Wensleydale, Yorkshire Dales National Park, North Yorkshire
© Guy Edwardes/Minden Picture
A cracking place for crumbly cheese
Breathe in the fresh air of the Yorkshire Dales. Dewy mornings, grazing sheep, miles and miles of dry stone walls and of course, the big cheese itself. Wallace & Gromit fans will be very familiar with this bit of the Dales, Wensleydale, and its cheese of the same name. The animated duo's famous affinity for the local delicacy - which Wallace likes because producers thought it made his face look 'nice and toothy' - helped boost interest in Wensleydale, which up until the early 1990s had seen a fall in sales. Upper Wensleydale’s main town, Hawes, is home to the Wensleydale Creamery, which makes about 4,000 tonnes of the famous cheese annually.

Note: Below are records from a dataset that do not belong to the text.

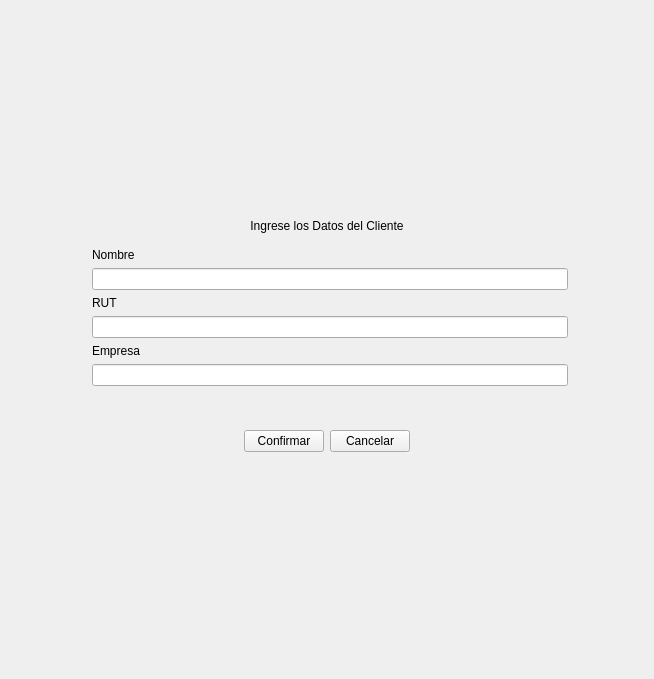
Old version of the form uis/register_form.ui in the repository rafafdz/RomanaSoftware.
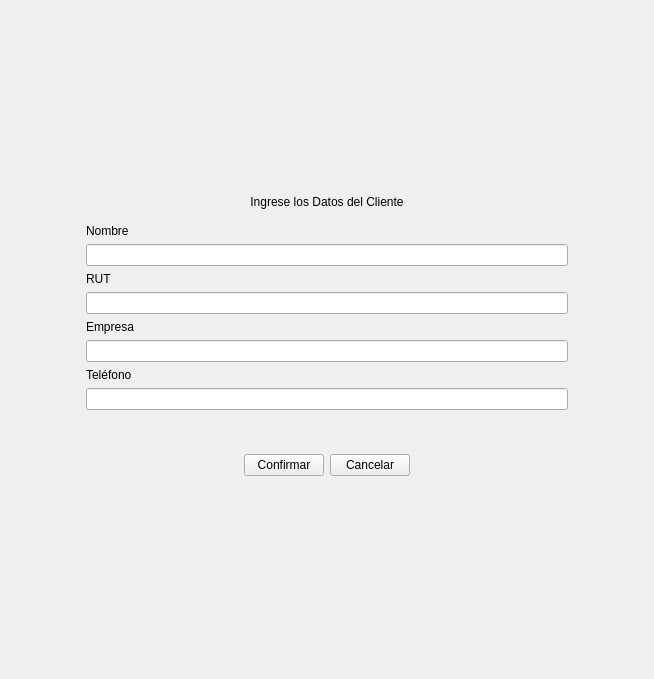
New version of the form.

Commit message: Added logging, phone number

```diff
--- a/uis/register_form.ui
+++ b/uis/register_form.ui
@@ -51,29 +51,29 @@
        <height>16777215</height>
       </size>
      </property>
-     <layout class="QFormLayout" name="form">
-      <item row="0" column="1">
+     <layout class="QVBoxLayout" name="verticalLayout_2">
+      <item>
        <widget class="QLabel" name="name_lbl">
         <property name="text">
          <string>Nombre</string>
         </property>
        </widget>
       </item>
-      <item row="1" column="1">
+      <item>
        <widget class="QLineEdit" name="name_entry">
         <property name="text">
          <string/>
         </property>
        </widget>
       </item>
-      <item row="2" column="1">
+      <item>
        <widget class="QLabel" name="rut_lbl">
         <property name="text">
          <string>RUT</string>
         </property>
        </widget>
       </item>
-      <item row="3" column="1">
+      <item>
        <widget class="QLineEdit" name="rut_entry">
         <property name="inputMask">
          <string notr="true"/>
@@ -86,16 +86,26 @@
         </property>
        </widget>
       </item>
-      <item row="4" column="1">
+      <item>
        <widget class="QLabel" name="company_lbl">
         <property name="text">
          <string>Empresa</string>
         </property>
        </widget>
       </item>
-      <item row="5" column="1">
+      <item>
        <widget class="QLineEdit" name="company_entry"/>
       </item>
+      <item>
+       <widget class="QLabel" name="phone_lbl">
+        <property name="text">
+         <string>Teléfono</string>
+        </property>
+       </widget>
+      </item>
+      <item>
+       <widget class="QLineEdit" name="phone_entry"/>
+      </item>
      </layout>
     </widget>
    </item>
```
The commit also changes 14 other files.
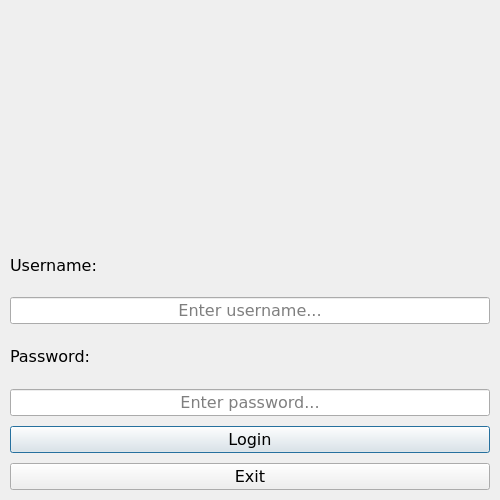
jsmcodes/CPC-V, file UI/main_login_ui.ui: the form before one commit.
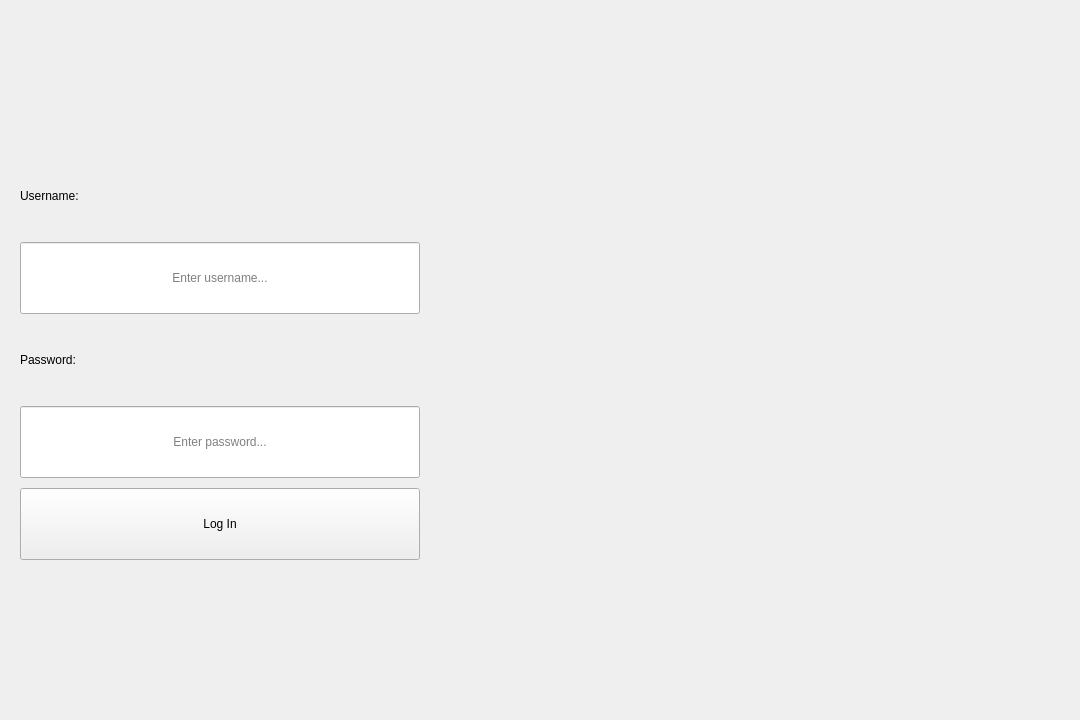
The form after the commit. Icons and pictures are not drawn.

Commit message: changed main window, added edit patient

The edit to the form file:
```diff
--- a/UI/main_login_ui.ui
+++ b/UI/main_login_ui.ui
@@ -1,58 +1,97 @@
 <?xml version="1.0" encoding="UTF-8"?>
 <ui version="4.0">
  <class>Login</class>
- <widget class="QDialog" name="Login">
+ <widget class="QWidget" name="Login">
   <property name="geometry">
    <rect>
     <x>0</x>
     <y>0</y>
-    <width>500</width>
-    <height>500</height>
+    <width>1080</width>
+    <height>720</height>
    </rect>
   </property>
-  <property name="font">
-   <font>
-    <family>Verdana</family>
-    <pointsize>12</pointsize>
-   </font>
-  </property>
-  <property name="cursor">
-   <cursorShape>ArrowCursor</cursorShape>
+  <property name="sizePolicy">
+   <sizepolicy hsizetype="Expanding" vsizetype="Expanding">
+    <horstretch>0</horstretch>
+    <verstretch>0</verstretch>
+   </sizepolicy>
   </property>
   <property name="windowTitle">
-   <string>Login</string>
-  </property>
-  <property name="modal">
-   <bool>true</bool>
-  </property>
-  <layout class="QVBoxLayout" name="main_layout" stretch="5,1,1,1,1,1,1">
-   <property name="spacing">
-    <number>10</number>
-   </property>
-   <property name="leftMargin">
-    <number>10</number>
-   </property>
-   <property name="topMargin">
-    <number>10</number>
-   </property>
-   <property name="rightMargin">
-    <number>10</number>
-   </property>
-   <property name="bottomMargin">
-    <number>10</number>
-   </property>
-   <item>
-    <widget class="QLabel" name="pxmp_logo">
-     <property name="text">
       <string/>
      </property>
-     <property name="alignment">
-      <set>Qt::AlignCenter</set>
-     </property>
-    </widget>
-   </item>
+  <layout class="QHBoxLayout" name="main_layout" stretch="4,6">
+   <property name="spacing">
+    <number>10</number>
+   </property>
+   <property name="leftMargin">
+    <number>10</number>
+   </property>
+   <property name="topMargin">
+    <number>10</number>
+   </property>
+   <property name="rightMargin">
+    <number>10</number>
+   </property>
+   <property name="bottomMargin">
+    <number>10</number>
+   </property>
+   <item>
+    <widget class="QWidget" name="wdgt_login" native="true">
+     <layout class="QVBoxLayout" name="wdgt_login_layout" stretch="1,3,1">
+      <property name="spacing">
+       <number>10</number>
+      </property>
+      <property name="leftMargin">
+       <number>0</number>
+      </property>
+      <property name="topMargin">
+       <number>0</number>
+      </property>
+      <property name="rightMargin">
+       <number>0</number>
+      </property>
+      <property name="bottomMargin">
+       <number>0</number>
+      </property>
+      <item>
+       <spacer name="verticalSpacer">
+        <property name="orientation">
+         <enum>Qt::Vertical</enum>
+        </property>
+        <property name="sizeHint" stdset="0">
+         <size>
+          <width>20</width>
+          <height>133</height>
+         </size>
+        </property>
+       </spacer>
+      </item>
+      <item>
+       <widget class="QWidget" name="wdgt_input" native="true">
+        <layout class="QVBoxLayout" name="wdgt_input_layout" stretch="1,1,1,1,1">
+         <property name="spacing">
+          <number>10</number>
+         </property>
+         <property name="leftMargin">
+          <number>10</number>
+         </property>
+         <property name="topMargin">
+          <number>10</number>
+         </property>
+         <property name="rightMargin">
+          <number>10</number>
+         </property>
+         <property name="bottomMargin">
+          <number>10</number>
+         </property>
    <item>
     <widget class="QLabel" name="lbl_username">
+           <property name="sizePolicy">
+            <sizepolicy hsizetype="Preferred" vsizetype="Expanding">
+             <horstretch>0</horstretch>
+             <verstretch>0</verstretch>
+            </sizepolicy>
+           </property>
      <property name="text">
       <string>Username:</string>
      </property>
@@ -60,6 +99,12 @@
    </item>
    <item>
     <widget class="QLineEdit" name="lnedit_username">
+           <property name="sizePolicy">
+            <sizepolicy hsizetype="Expanding" vsizetype="Expanding">
+             <horstretch>0</horstretch>
+             <verstretch>0</verstretch>
+            </sizepolicy>
+           </property>
      <property name="alignment">
       <set>Qt::AlignCenter</set>
      </property>
@@ -70,6 +115,12 @@
    </item>
    <item>
     <widget class="QLabel" name="lbl_password">
+           <property name="sizePolicy">
+            <sizepolicy hsizetype="Preferred" vsizetype="Expanding">
+             <horstretch>0</horstretch>
+             <verstretch>0</verstretch>
+            </sizepolicy>
+           </property>
      <property name="text">
       <string>Password:</string>
      </property>
@@ -77,6 +128,12 @@
    </item>
    <item>
     <widget class="QLineEdit" name="lnedit_password">
+           <property name="sizePolicy">
+            <sizepolicy hsizetype="Expanding" vsizetype="Expanding">
+             <horstretch>0</horstretch>
+             <verstretch>0</verstretch>
+            </sizepolicy>
+           </property>
      <property name="echoMode">
       <enum>QLineEdit::Password</enum>
      </property>
@@ -90,21 +147,49 @@
    </item>
    <item>
     <widget class="QPushButton" name="pshbtn_login">
+           <property name="sizePolicy">
+            <sizepolicy hsizetype="Minimum" vsizetype="Expanding">
+             <horstretch>0</horstretch>
+             <verstretch>0</verstretch>
+            </sizepolicy>
+           </property>
      <property name="cursor">
       <cursorShape>PointingHandCursor</cursorShape>
      </property>
      <property name="text">
-      <string>Login</string>
+            <string>Log In</string>
      </property>
     </widget>
    </item>
+        </layout>
+       </widget>
+      </item>
    <item>
-    <widget class="QPushButton" name="pshbtn_exit">
-     <property name="cursor">
-      <cursorShape>PointingHandCursor</cursorShape>
-     </property>
+       <spacer name="verticalSpacer_2">
+        <property name="orientation">
+         <enum>Qt::Vertical</enum>
+        </property>
+        <property name="sizeHint" stdset="0">
+         <size>
+          <width>20</width>
+          <height>133</height>
+         </size>
+        </property>
+       </spacer>
+      </item>
+     </layout>
+    </widget>
+   </item>
+   <item>
+    <widget class="QLabel" name="pxmp_logo">
+     <property name="sizePolicy">
+      <sizepolicy hsizetype="Expanding" vsizetype="Expanding">
+       <horstretch>0</horstretch>
+       <verstretch>0</verstretch>
+      </sizepolicy>
+     </property>
      <property name="text">
-      <string>Exit</string>
+      <string/>
      </property>
     </widget>
    </item>
```
Left out of the diff: 10 changed lines with no effect on the pictures. Lines whose indentation alone changed are shown as unchanged. The commit also changes 13 other files.
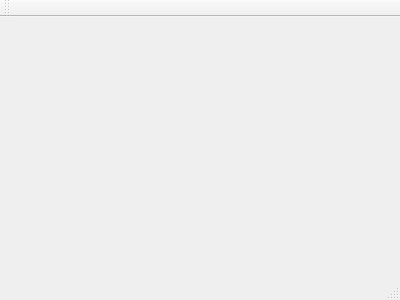
Before: the Qt Designer form mainwindow.ui in AlexRNL/qt-betaseries, drawn with Qt 5.
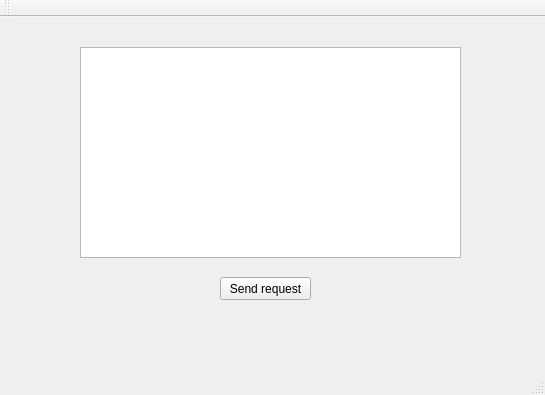
After: the same form once the commit is applied.

Commit message: First functional request!

Diff of the .ui file:
```diff
--- a/mainwindow.ui
+++ b/mainwindow.ui
@@ -1,24 +1,66 @@
 <ui version="4.0">
  <class>MainWindow</class>
- <widget class="QMainWindow" name="MainWindow" >
-  <property name="geometry" >
+ <widget class="QMainWindow" name="MainWindow">
+  <property name="geometry">
    <rect>
     <x>0</x>
     <y>0</y>
-    <width>400</width>
-    <height>300</height>
+    <width>545</width>
+    <height>395</height>
    </rect>
   </property>
   <property name="windowTitle" >
    <string>MainWindow</string>
   </property>
-  <widget class="QMenuBar" name="menuBar" />
-  <widget class="QToolBar" name="mainToolBar" />
-  <widget class="QWidget" name="centralWidget" />
-  <widget class="QStatusBar" name="statusBar" />
+  <widget class="QWidget" name="centralWidget">
+   <widget class="QPushButton" name="_sendRequest">
+    <property name="enabled">
+     <bool>true</bool>
+    </property>
+    <property name="geometry">
+     <rect>
+      <x>220</x>
+      <y>260</y>
+      <width>91</width>
+      <height>23</height>
+     </rect>
+    </property>
+    <property name="text">
+     <string>Send request</string>
+    </property>
+   </widget>
+   <widget class="QTextEdit" name="_result">
+    <property name="geometry">
+     <rect>
+      <x>80</x>
+      <y>30</y>
+      <width>381</width>
+      <height>211</height>
+     </rect>
+    </property>
+   </widget>
+  </widget>
+  <widget class="QMenuBar" name="menuBar">
+   <property name="geometry">
+    <rect>
+     <x>0</x>
+     <y>0</y>
+     <width>545</width>
+     <height>21</height>
+    </rect>
+   </property>
+  </widget>
+  <widget class="QToolBar" name="mainToolBar">
+   <attribute name="toolBarArea">
+    <enum>TopToolBarArea</enum>
+   </attribute>
+   <attribute name="toolBarBreak">
+    <bool>false</bool>
+   </attribute>
+  </widget>
+  <widget class="QStatusBar" name="statusBar"/>
  </widget>
- <layoutDefault spacing="6" margin="11" />
- <pixmapfunction></pixmapfunction>
+ <layoutdefault spacing="6" margin="11"/>
  <resources/>
  <connections/>
 </ui>
```
Left out of the diff: 3 changed lines with no effect on the pictures. The commit also changes 3 other files.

Cheese aside, another staple of Wensleydale, and the surrounding Yorkshire Dales National Park, are the 5,000 miles of dry stone walls that have crisscrossed the landscape for centuries. The walls were built by farmers to mark boundaries and to keep their cows and sheep from wandering off. The walls are considered 'dry' because they were built with no mortar to bind the stones together. Larger stones form a base for the wall, upon which smaller stones are stacked to create two parallel wall faces, constructed simultaneously. More stones are then used to fill in the gap between the two wall faces, with gravity doing the rest. While that may sound flimsy, a well-constructed dry stone wall can last at least 100 years.